On a brisk but beautiful November day we continued our recovery from hurricane Sandy with a visit to this winery.  When we pulled into the parking lot, we were at first a bit concerned by the presence of two large buses and a limo, but when we entered the attractive converted barn serving as a tasting room we were relieved to note that one large party was out on the lawn and another in the awninged side veranda, and there was room at the tasting bar.  A band called the Earthtones was playing folk rock, a bit too loudly for our taste, but the music was pleasant, and we also enjoyed looking at the paintings of local scenes on the walls (all for sale, some at very reasonable prices).  They also have cheese trays and chocolate pairings available for about $10.

There are three tasting menu options, plus of course wines by the glass and bottle, which we saw several groups doing.  You can have the “Cold” tasting, three whites and one rose for $8; the Reds, four reds for $10; or the Premium, also all reds, for $14.  We opted for one Cold and one Premium, planning to share as usual.

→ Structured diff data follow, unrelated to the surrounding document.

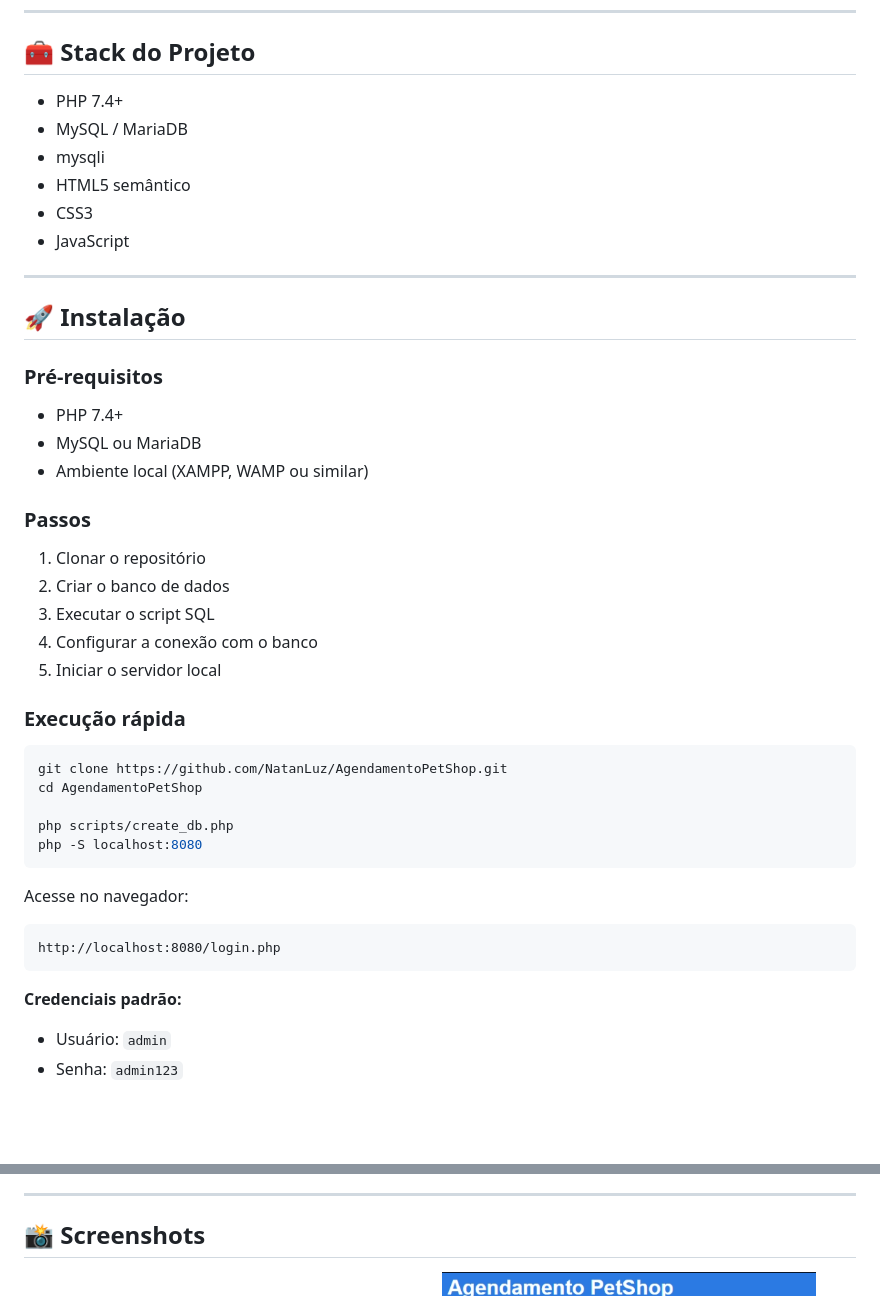
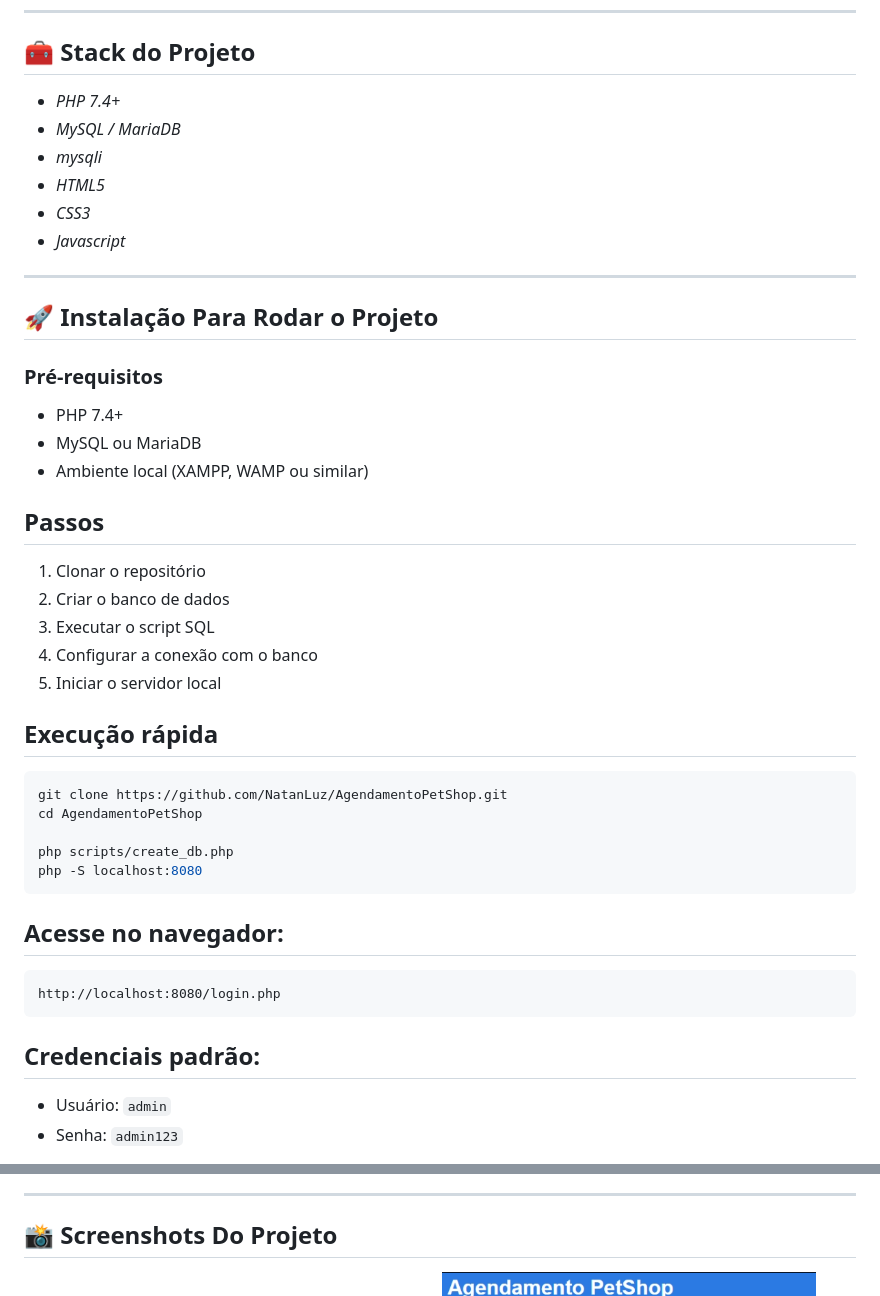
Before and after one commit to NatanLuz/AgendamentoPetShop, a Markdown page: README.md, 2 parts joined by grey strips. Drawn GitHub-style; blank space fills up the shorter version.

Commit message:
Revise README formatting and content clarity
Atualização do conjunto de projetos e instruções de instalação com melhorias de formatação.

````diff
--- a/README.md
+++ b/README.md
@@ -79,16 +79,16 @@ AgendamentoPetShop/
 
 ## 🧰 Stack do Projeto
 
-* PHP 7.4+
-* MySQL / MariaDB
-* mysqli
-* HTML5 semântico
-* CSS3
-* JavaScript
+* _PHP 7.4+_
+* _MySQL / MariaDB_
+* _mysqli_
+* _HTML5_
+* _CSS3_
+* _Javascript_
 
 ---
 
-## 🚀 Instalação
+## 🚀 Instalação Para Rodar o Projeto
 
 ### Pré-requisitos
 
@@ -96,7 +96,7 @@ AgendamentoPetShop/
 * MySQL ou MariaDB
 * Ambiente local (XAMPP, WAMP ou similar)
 
-### Passos
+## Passos
 
 1. Clonar o repositório
 2. Criar o banco de dados
@@ -104,7 +104,7 @@ AgendamentoPetShop/
 4. Configurar a conexão com o banco
 5. Iniciar o servidor local
 
-### Execução rápida
+## Execução rápida
 
 ```bash
 git clone https://github.com/NatanLuz/AgendamentoPetShop.git
@@ -114,13 +114,13 @@ php scripts/create_db.php
 php -S localhost:8080
 ```
 
-Acesse no navegador:
+## Acesse no navegador:
 
 ```
 http://localhost:8080/login.php
 ```
 
-**Credenciais padrão:**
+## **Credenciais padrão:**
 
 * Usuário: `admin`
 * Senha: `admin123`
@@ -142,7 +142,7 @@ http://localhost:8080/login.php
 
 ---
 
-## 📸 Screenshots
+## 📸 Screenshots Do Projeto
 
 <p align="center">
   <img src="assets/Projetophp1.PNG" width="45%">
````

1.  2010 Chardonnay          $18

According to our well-informed server, all their whites tend to the light and bright side.  This steel-fermented chard is light, with a lemon aroma, and a taste that reminds us of lemon candy.  A bit too sweet for us, but if you like your chards on the sweet side you might like this one.  It contains 1.3% Gewurtzraminer, which might account for some of the sweetness.

2.  2011 Chardonnay          $18

However, this chard also has 1% Gewurtz, and yet is quite different.  The aroma is somewhat like chamomile tea, and though it is also steel-fermented it is quite mellow, with some notes of honey, and nice legs.  Buyable!  This would be a pleasant sipping wine, and the server points out that it won a gold medal.  We discuss how interesting it is that essentially the same grapes can have such different tastes.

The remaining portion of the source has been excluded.